Climate Action Collaborative: Colorado Law Tackles Plastic Pollution

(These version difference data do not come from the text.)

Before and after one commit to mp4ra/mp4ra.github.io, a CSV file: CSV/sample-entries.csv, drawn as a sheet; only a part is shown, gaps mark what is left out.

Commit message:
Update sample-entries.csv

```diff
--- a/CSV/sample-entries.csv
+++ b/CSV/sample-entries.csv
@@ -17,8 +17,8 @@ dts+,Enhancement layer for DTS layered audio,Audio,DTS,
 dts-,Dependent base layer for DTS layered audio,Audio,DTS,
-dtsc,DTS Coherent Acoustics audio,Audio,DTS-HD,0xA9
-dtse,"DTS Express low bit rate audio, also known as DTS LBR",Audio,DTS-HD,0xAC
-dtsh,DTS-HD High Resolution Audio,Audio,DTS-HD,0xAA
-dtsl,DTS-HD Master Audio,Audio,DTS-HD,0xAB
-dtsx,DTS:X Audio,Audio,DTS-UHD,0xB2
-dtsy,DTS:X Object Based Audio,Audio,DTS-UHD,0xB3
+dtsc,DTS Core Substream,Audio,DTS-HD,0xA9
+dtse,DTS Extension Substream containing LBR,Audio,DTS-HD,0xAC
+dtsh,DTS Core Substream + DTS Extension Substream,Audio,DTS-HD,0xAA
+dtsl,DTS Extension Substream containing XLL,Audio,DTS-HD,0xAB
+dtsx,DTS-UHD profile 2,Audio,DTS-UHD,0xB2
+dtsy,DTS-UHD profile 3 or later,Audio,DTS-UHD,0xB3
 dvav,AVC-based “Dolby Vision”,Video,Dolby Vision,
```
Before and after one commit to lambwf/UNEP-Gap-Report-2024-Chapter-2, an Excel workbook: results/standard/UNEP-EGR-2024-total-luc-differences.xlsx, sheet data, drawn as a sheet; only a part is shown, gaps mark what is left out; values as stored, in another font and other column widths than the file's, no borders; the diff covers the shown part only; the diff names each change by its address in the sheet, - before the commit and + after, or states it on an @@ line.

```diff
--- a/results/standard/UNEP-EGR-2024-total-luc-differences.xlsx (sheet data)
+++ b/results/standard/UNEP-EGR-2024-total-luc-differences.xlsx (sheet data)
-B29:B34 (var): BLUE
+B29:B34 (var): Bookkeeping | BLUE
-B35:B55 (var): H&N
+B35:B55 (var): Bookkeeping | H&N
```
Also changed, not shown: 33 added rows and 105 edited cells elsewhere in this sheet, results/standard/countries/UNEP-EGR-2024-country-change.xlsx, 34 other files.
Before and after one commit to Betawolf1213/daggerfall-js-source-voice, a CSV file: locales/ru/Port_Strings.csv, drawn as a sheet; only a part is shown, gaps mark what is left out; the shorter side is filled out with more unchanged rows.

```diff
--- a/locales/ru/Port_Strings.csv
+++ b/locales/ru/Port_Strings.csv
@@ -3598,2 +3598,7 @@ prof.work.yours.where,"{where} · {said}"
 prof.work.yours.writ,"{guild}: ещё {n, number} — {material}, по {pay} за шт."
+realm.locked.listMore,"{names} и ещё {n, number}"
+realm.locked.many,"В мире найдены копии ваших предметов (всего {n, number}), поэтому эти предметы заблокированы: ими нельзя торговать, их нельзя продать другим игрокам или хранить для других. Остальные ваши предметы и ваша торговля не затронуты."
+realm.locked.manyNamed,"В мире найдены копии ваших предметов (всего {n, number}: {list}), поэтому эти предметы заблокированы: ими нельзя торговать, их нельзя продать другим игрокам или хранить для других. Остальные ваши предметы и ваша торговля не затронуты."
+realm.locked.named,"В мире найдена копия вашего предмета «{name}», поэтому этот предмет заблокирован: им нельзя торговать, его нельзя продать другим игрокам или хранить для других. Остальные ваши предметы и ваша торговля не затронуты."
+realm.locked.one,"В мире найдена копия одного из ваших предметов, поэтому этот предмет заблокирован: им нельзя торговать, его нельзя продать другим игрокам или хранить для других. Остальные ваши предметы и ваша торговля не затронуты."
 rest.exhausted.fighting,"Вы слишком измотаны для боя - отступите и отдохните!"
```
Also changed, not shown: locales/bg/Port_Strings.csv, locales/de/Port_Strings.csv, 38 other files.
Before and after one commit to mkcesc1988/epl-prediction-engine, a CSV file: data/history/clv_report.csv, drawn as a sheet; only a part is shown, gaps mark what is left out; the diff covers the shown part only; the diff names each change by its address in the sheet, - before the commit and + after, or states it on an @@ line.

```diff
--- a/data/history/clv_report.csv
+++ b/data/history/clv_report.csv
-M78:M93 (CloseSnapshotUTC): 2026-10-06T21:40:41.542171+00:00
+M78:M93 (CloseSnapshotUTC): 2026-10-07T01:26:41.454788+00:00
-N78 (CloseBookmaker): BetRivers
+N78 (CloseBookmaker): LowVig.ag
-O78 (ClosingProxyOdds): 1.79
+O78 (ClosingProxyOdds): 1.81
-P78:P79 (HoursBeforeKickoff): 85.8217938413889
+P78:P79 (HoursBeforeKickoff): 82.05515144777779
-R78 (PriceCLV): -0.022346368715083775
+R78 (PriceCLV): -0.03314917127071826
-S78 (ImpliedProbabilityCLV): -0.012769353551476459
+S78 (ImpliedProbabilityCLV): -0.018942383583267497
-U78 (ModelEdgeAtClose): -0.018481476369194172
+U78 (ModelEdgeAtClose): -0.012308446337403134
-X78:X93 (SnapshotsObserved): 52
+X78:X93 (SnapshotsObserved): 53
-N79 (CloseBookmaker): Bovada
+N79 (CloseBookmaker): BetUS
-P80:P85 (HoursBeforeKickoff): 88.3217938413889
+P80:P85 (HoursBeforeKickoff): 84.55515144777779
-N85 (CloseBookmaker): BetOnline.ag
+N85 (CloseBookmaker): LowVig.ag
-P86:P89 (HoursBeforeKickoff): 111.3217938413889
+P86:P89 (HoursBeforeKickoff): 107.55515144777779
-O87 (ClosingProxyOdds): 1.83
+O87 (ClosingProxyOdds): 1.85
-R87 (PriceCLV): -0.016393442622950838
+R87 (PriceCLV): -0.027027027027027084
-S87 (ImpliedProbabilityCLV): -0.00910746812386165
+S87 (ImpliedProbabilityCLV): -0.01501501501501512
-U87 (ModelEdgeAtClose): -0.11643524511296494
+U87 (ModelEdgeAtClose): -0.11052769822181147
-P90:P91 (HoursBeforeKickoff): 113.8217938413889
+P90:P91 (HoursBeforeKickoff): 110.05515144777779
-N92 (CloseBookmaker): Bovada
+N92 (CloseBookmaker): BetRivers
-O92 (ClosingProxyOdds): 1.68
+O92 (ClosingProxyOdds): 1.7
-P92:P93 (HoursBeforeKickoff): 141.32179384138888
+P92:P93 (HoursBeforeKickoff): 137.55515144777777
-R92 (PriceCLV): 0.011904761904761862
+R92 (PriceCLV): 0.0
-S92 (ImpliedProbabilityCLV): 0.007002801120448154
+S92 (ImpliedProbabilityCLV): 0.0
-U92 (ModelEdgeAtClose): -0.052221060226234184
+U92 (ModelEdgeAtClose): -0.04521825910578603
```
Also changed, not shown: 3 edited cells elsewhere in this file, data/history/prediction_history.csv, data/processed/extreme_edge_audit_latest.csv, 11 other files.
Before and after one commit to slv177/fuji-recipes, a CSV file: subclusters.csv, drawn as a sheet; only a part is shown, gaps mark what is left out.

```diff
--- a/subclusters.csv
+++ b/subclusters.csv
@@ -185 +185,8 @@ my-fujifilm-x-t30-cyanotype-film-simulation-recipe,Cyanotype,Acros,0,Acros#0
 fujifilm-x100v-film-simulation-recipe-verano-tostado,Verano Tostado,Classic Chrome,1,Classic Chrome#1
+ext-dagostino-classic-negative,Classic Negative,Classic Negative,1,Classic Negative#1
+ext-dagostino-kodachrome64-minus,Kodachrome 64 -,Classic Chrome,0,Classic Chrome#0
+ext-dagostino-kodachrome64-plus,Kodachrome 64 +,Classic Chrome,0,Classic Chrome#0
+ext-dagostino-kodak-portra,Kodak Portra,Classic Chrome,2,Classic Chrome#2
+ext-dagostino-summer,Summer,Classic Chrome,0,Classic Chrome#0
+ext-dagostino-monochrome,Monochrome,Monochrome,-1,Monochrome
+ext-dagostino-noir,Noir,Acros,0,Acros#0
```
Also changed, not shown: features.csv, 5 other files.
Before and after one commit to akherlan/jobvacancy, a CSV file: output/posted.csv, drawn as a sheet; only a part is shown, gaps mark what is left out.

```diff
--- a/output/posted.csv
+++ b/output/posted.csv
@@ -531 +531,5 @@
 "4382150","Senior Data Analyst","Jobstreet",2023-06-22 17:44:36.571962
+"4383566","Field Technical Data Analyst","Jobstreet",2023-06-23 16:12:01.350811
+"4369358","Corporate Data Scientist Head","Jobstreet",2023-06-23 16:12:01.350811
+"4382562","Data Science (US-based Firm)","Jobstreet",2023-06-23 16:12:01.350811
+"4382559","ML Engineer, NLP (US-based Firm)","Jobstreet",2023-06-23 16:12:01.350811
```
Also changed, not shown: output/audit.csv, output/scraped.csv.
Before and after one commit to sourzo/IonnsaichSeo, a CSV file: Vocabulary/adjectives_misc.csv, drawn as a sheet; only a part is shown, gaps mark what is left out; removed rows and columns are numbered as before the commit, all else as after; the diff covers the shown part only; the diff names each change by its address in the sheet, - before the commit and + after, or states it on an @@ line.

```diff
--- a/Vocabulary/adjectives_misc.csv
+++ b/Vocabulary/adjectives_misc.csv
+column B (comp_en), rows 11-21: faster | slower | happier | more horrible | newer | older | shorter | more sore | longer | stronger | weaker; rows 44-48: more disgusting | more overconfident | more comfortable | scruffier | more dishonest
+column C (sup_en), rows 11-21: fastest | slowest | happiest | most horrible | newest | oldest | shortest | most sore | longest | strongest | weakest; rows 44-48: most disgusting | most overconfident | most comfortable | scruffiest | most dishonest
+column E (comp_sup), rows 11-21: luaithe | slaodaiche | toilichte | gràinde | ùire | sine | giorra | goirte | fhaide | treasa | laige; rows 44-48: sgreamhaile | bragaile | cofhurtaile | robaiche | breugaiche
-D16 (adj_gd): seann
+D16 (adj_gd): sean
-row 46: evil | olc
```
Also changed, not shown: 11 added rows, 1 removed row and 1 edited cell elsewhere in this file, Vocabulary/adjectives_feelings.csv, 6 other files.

Plastics take up space in our local landfills, they break down into microplastics which add to the toxic runoff from these landfills (this is retained in ponds), and they are a major source of litter in our watersheds. and our ecosystems.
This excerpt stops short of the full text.